This is not the first time Glickenhaus calls a bluff. He also defied Elon Musk to take the Tesla Cybertruck to the 2023 Baja 1000 to try to beat the SGG Boot. His argument is respectable: if cars with battery packs are so superior, it should not be difficult to top his fuel cell vehicle in the competition.
The ID.4 that competed at the Norra Mexican 1000 had to charge between stages with a portable biofuel-powered generator connected to a 50 kW flat charger. It was also towed between stages in which the generator was not available, charging thanks to its regenerative braking. Volkswagen did not say what powered the cars that pulled the ID.4.
In competitions, refuelling with hydrogen or swapping the battery pack – as Kyle Seggelin did with his converted 1986 Toyota 4Runner – is an obvious advantage. It may also be helpful for people that have to travel long distances and have little time to spare at charging stations.
These are good examples that sticking with a single solution will not work for all cases. The argument that BEVs are more efficient than hydrogen only applies to the conventional vehicles with fuel cells automakers insist on presenting, such as the Toyota Mirai and the Hyundai Nexo.
Riversimple made a lightweight vehicle with fuel cells that could achieve 300 MPGe: its first prototype. The Rasa – the company's production vehicle – gets “only” 200 MPGe. According to EPA, the most efficient car for sale in the US today is the Tesla Model 3 Standard Range Plus, with 142 MPGe. Being heavier, the Long Range gets only 134 MPGe. We’re waiting for the Lucid Air or the Mercedes-Benz EQS to present their numbers. Although they’ll be better than Tesla’s, we doubt they will reach 200 MPGe.
We’re also waiting for Diess’s reply.

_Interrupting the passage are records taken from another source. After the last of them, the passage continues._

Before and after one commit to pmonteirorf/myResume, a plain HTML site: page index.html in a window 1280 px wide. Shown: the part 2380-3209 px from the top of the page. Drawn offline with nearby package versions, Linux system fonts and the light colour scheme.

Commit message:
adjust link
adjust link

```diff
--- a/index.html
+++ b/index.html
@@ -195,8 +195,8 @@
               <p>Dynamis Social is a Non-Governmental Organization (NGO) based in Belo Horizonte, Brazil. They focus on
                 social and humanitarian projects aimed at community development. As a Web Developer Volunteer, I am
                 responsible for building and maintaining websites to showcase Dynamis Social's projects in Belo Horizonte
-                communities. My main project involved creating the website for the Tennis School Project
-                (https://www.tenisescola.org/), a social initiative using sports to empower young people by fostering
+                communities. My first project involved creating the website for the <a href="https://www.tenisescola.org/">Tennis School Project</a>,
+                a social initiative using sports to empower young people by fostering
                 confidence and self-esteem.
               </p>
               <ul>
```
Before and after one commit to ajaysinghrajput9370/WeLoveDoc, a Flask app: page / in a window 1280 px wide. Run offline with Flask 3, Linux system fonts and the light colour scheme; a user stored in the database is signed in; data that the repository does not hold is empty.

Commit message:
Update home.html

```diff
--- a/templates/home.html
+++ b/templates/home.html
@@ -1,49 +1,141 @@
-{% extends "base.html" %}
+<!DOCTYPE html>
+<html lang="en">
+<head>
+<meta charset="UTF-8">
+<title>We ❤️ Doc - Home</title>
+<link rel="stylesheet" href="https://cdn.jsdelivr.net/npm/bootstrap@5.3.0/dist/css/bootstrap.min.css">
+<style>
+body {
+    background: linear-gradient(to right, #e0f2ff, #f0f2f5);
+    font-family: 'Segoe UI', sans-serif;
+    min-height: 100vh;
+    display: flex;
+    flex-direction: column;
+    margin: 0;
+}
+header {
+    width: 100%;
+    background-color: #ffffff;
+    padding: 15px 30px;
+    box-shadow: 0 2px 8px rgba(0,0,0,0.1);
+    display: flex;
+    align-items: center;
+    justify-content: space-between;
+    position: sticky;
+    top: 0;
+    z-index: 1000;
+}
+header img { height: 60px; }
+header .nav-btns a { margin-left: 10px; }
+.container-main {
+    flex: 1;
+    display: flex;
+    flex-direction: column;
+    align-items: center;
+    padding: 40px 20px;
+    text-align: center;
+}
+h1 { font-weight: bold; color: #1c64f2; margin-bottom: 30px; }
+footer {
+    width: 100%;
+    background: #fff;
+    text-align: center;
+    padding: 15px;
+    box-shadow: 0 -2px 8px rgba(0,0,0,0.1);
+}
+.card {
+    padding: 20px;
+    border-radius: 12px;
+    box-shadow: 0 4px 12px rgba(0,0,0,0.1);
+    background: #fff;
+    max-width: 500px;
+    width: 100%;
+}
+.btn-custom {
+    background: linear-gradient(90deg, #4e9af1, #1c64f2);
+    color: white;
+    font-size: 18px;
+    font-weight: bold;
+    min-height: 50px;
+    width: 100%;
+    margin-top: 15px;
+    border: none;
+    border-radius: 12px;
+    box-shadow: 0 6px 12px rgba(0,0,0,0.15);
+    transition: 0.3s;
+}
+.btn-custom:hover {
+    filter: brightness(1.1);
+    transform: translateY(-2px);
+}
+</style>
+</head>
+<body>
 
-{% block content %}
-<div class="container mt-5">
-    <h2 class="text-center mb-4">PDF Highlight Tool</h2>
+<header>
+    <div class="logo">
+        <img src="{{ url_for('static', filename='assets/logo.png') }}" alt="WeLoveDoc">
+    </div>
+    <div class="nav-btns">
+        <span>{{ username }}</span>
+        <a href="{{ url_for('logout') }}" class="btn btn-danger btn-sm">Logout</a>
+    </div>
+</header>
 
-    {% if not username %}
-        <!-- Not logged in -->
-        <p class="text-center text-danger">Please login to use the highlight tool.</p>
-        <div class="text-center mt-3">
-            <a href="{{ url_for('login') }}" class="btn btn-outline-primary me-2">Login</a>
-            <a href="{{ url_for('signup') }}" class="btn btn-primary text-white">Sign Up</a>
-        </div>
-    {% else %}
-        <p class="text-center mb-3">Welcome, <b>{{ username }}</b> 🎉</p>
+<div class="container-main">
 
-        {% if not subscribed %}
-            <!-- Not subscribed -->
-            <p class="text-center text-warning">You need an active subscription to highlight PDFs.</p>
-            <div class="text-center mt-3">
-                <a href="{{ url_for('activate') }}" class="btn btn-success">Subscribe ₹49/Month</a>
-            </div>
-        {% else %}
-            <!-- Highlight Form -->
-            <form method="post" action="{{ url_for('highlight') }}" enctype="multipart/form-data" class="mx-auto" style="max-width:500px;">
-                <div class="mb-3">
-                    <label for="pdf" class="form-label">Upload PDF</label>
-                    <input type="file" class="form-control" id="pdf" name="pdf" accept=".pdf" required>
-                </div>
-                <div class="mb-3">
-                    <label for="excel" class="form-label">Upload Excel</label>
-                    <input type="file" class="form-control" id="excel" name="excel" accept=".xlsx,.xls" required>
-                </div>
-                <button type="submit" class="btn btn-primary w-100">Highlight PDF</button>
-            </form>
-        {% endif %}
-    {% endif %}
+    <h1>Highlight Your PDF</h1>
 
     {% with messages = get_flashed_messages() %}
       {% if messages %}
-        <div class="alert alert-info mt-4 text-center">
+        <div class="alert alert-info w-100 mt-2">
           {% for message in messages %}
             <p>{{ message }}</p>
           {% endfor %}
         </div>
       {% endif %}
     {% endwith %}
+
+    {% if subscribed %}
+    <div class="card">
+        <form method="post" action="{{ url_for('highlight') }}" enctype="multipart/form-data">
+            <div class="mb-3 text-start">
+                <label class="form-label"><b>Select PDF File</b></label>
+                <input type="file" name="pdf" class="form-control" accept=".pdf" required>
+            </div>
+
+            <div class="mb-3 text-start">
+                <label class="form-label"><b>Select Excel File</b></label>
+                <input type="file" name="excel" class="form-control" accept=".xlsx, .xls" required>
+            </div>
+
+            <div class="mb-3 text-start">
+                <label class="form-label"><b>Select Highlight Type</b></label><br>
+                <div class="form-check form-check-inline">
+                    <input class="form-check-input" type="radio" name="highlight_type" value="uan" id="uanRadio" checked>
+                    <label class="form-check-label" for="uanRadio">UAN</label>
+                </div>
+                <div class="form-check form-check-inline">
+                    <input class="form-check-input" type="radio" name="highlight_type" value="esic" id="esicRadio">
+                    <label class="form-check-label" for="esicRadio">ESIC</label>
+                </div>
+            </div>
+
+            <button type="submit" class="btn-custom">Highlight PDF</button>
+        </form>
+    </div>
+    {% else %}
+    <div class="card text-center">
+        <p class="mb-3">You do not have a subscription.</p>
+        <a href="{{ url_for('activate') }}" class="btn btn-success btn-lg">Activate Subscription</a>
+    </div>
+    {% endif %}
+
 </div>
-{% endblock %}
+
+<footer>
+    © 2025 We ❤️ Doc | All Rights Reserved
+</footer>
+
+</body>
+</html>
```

Glickenhaus challenged the Cybertruck for the 2023 Baja 1000, but he said the SCG Boot could meet the ID.4 “Norra” in the 2022 edition, which means the fuel cell pickup truck will be ready next year, waiting for anyone to prove they can be any better. Again, we’re waiting.